- Get the flu shot (Set up your appointment at Student Health Services at 701.777.4500).
- Cover your cough or sneeze.
- Stay home when sick, for at least 24 hours after your fever is gone without using fever reducing medicines.
- Avoid touching your eyes, nose and mouth.
- Clean your hands often.
- Clean & disinfect surfaces that may be contaminated with flu germs.
- Keep your distance (six feet).
Individuals at high risk
High risk individuals should see a health care provider if they develop an influenza like illness to obtain the antiviral treatment. Individuals who are at high risk include those with any of the following conditions:
- Blood disorders
- Chronic lung disease
- Endocrine disorders like diabetes
- Heart disease
- Kidney disease
- Liver disorders
- Metabolic disorders
- Morbid obesity
- Neurological and neurodevelopmental conditions
- Younger than 19 years old on chronic aspirin therapy
- Weakened immune systems due to disease or medication (HIV, AIDS, cancer, chronic steroids)
Antiviral Medications may lessen the severity or length of influenza illness.

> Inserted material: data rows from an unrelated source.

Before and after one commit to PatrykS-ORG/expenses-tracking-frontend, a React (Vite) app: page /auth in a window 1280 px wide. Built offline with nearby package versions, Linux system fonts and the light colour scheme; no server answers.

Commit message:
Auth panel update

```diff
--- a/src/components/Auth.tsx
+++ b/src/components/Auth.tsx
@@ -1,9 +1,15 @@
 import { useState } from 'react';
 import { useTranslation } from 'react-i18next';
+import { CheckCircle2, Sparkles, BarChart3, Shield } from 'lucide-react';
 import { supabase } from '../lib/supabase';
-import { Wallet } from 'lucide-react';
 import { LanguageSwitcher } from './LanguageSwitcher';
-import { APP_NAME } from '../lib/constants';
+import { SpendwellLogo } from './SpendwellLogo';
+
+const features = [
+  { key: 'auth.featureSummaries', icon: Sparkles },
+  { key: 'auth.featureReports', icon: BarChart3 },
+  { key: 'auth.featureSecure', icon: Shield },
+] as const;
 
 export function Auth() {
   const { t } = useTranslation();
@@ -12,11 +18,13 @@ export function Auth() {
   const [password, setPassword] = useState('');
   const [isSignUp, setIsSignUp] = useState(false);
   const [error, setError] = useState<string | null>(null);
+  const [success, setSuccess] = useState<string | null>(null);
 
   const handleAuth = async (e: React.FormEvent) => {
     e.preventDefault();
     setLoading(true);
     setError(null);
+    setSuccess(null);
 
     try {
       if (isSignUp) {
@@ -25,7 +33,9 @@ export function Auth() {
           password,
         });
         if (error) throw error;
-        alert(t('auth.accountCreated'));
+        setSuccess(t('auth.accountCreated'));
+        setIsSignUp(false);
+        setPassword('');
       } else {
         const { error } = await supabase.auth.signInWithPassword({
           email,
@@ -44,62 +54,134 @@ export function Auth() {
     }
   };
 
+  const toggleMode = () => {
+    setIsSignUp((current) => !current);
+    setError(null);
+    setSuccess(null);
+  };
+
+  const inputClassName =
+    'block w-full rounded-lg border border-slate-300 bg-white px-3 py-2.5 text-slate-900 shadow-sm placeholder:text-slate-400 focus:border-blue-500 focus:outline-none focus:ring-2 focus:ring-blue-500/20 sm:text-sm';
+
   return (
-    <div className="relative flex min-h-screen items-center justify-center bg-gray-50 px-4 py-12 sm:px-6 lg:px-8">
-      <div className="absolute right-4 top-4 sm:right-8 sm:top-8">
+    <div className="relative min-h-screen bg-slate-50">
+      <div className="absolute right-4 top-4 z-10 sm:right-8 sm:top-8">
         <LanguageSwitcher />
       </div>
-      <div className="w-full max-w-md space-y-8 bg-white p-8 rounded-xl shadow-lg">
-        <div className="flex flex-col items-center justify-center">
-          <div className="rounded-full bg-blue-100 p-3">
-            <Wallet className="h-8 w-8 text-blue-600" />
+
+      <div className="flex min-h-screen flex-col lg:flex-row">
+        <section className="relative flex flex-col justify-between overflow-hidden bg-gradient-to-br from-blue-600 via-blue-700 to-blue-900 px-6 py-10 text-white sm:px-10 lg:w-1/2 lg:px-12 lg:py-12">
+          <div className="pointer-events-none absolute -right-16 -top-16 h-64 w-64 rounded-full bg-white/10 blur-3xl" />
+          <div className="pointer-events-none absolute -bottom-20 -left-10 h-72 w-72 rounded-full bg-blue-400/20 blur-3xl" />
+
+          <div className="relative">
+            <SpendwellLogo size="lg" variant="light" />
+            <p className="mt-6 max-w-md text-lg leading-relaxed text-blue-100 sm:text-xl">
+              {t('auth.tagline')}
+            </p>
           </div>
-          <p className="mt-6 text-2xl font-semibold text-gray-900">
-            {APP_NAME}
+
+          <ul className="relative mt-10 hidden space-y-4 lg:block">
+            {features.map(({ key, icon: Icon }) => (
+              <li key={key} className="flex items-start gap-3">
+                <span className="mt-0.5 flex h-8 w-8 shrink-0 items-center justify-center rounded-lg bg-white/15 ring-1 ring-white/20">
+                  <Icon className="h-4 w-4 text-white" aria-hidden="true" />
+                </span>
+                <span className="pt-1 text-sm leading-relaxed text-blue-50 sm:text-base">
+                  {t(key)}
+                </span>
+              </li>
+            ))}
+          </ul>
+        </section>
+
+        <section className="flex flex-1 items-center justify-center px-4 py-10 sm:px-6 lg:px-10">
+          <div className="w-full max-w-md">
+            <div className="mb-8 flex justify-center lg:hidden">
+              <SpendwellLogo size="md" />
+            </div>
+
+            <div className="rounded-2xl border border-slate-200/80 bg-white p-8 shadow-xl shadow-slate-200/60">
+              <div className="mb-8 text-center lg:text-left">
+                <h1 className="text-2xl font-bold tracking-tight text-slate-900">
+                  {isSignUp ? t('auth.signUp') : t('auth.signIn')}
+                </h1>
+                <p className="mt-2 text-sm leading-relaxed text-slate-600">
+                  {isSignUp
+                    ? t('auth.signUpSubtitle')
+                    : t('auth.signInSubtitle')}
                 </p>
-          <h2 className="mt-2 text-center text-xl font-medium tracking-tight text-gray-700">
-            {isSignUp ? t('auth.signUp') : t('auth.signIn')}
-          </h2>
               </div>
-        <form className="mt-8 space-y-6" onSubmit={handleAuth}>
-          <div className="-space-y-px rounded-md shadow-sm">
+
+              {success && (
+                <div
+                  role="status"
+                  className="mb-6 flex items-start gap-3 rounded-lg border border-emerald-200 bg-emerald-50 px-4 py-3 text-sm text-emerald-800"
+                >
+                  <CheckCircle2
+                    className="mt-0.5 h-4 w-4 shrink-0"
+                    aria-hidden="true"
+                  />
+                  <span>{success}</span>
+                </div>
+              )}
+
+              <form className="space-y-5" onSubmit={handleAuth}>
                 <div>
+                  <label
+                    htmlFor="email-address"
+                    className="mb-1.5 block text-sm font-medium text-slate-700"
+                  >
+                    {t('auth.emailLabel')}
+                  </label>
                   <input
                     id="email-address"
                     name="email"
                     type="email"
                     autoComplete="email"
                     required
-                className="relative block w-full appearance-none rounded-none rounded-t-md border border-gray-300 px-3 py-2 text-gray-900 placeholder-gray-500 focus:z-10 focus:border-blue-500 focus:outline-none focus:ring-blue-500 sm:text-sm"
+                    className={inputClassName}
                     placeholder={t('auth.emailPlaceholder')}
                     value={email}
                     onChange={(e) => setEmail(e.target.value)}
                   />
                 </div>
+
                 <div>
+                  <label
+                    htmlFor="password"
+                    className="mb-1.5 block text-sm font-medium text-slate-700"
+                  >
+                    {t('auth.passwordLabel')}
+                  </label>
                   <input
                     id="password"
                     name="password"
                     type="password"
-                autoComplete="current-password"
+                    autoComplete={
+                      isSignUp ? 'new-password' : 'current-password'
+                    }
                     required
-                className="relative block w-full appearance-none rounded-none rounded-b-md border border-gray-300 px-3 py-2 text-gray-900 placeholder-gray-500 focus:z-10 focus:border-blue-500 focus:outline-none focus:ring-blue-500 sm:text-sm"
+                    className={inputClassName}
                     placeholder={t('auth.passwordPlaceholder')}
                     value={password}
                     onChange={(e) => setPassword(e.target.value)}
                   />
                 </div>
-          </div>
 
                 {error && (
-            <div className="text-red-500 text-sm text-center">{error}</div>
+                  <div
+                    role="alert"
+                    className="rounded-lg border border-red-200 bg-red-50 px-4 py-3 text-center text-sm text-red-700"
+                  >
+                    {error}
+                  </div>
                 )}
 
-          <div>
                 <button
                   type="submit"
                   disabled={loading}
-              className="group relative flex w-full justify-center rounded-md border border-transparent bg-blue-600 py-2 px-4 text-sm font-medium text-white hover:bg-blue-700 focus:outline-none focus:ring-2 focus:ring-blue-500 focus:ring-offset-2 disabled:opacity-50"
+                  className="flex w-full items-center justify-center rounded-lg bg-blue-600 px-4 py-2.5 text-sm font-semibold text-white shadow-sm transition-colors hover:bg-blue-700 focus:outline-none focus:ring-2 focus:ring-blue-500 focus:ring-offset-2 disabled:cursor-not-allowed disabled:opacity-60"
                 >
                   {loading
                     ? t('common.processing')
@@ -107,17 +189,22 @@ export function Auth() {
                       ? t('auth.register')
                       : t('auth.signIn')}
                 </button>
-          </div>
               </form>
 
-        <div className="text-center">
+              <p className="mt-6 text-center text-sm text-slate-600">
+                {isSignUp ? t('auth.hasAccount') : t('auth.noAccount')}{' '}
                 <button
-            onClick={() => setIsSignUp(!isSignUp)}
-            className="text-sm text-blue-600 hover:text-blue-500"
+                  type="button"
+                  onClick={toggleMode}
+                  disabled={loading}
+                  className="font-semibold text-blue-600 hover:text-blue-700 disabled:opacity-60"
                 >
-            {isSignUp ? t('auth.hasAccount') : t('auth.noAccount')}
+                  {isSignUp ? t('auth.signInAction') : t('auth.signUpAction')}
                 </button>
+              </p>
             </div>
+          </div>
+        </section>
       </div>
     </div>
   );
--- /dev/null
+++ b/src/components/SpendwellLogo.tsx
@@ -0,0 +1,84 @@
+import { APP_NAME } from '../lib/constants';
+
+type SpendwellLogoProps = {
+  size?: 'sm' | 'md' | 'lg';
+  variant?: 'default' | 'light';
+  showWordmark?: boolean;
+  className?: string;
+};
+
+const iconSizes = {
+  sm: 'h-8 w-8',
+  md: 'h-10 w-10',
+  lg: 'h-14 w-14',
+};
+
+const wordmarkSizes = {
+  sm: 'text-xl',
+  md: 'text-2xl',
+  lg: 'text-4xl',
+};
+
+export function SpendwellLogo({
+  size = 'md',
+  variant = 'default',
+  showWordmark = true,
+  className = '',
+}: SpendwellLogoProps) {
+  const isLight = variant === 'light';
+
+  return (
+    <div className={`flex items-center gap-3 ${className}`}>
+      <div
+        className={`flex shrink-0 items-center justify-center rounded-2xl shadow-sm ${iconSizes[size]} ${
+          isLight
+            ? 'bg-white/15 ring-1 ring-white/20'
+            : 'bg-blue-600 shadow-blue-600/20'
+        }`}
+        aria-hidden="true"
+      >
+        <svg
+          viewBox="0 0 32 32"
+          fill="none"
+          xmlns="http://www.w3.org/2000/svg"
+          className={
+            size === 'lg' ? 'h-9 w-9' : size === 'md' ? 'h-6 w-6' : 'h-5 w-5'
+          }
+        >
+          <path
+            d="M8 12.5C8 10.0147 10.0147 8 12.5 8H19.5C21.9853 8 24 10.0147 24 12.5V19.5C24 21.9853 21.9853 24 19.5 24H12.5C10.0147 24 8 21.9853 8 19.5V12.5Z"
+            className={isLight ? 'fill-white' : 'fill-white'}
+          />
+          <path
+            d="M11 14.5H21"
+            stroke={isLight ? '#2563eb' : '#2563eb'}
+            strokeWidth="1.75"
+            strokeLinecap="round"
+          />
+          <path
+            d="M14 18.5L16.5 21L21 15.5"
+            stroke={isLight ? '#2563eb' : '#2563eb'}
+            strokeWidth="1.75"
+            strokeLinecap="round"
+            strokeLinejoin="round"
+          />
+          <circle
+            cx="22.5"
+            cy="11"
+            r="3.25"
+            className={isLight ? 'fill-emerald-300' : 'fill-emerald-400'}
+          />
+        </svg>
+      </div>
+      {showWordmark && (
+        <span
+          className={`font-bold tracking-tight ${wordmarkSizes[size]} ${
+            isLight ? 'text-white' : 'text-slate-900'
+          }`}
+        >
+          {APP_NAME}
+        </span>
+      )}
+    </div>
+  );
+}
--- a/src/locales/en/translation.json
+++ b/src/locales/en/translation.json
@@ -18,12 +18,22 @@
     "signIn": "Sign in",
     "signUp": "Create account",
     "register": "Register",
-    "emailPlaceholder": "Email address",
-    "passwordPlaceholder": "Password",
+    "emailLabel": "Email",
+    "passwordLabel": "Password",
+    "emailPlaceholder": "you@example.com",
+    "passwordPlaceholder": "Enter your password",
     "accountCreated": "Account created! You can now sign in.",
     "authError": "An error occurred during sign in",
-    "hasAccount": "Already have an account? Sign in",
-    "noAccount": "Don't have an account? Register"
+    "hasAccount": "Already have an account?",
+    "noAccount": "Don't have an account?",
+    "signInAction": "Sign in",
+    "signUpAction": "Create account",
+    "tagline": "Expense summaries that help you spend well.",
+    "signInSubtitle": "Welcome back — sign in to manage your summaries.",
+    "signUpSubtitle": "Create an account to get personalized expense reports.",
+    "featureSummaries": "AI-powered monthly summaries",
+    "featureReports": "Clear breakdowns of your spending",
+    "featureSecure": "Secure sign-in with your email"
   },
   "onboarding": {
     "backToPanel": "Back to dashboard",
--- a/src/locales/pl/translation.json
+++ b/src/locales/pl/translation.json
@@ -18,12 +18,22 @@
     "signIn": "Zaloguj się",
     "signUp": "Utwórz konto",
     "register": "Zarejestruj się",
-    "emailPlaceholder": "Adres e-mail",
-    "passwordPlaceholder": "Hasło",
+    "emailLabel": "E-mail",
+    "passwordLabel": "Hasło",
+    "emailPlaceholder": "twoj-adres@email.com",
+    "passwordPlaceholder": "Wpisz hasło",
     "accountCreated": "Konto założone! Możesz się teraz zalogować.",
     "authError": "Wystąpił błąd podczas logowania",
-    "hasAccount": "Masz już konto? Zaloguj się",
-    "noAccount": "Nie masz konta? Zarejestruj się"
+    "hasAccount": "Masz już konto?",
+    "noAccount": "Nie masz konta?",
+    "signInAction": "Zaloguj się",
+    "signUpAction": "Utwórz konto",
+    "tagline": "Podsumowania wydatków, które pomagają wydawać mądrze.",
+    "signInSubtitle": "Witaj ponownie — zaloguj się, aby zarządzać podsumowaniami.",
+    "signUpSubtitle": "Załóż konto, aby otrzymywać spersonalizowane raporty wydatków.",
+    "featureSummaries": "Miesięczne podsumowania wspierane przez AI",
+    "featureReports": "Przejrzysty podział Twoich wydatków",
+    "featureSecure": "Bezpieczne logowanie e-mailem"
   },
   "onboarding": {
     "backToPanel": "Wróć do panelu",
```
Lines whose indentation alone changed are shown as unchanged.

The medications are most effective if started within 48 hours of becoming sick.
Temporary suspension of medical excuses
To help UND Student Health Services (SHS) prioritize its resources to assist the campus community, SHS is temporarily suspending the provision to students of medical excuses for short-term absences from class or missed deadlines or assignments due to illness and/or injury.
As a student this means you will not be able to obtain a medical excuse from SHS at this time for short-term absences from class or missed deadlines or assignments due to illness. Instead, students are encouraged to promptly notify their instructors and work out appropriate accommodations. Students will be asked to refer to the course syllabus for course guidelines on such matters. Instructors are being notified of this temporary measure.
The following resources are available for more information:
- UND Student Health Services
- UND Health & Wellness Hub
- Center for Disease Control
- North Dakota Department of Health
- Grand Forks Public Health
-- Michelle D. Eslinger-Schneider, Director, Student Health Services; Mark Christenson, Medical Director, Student Health Services; Nicole Haese, Student Health Advisory Committee president.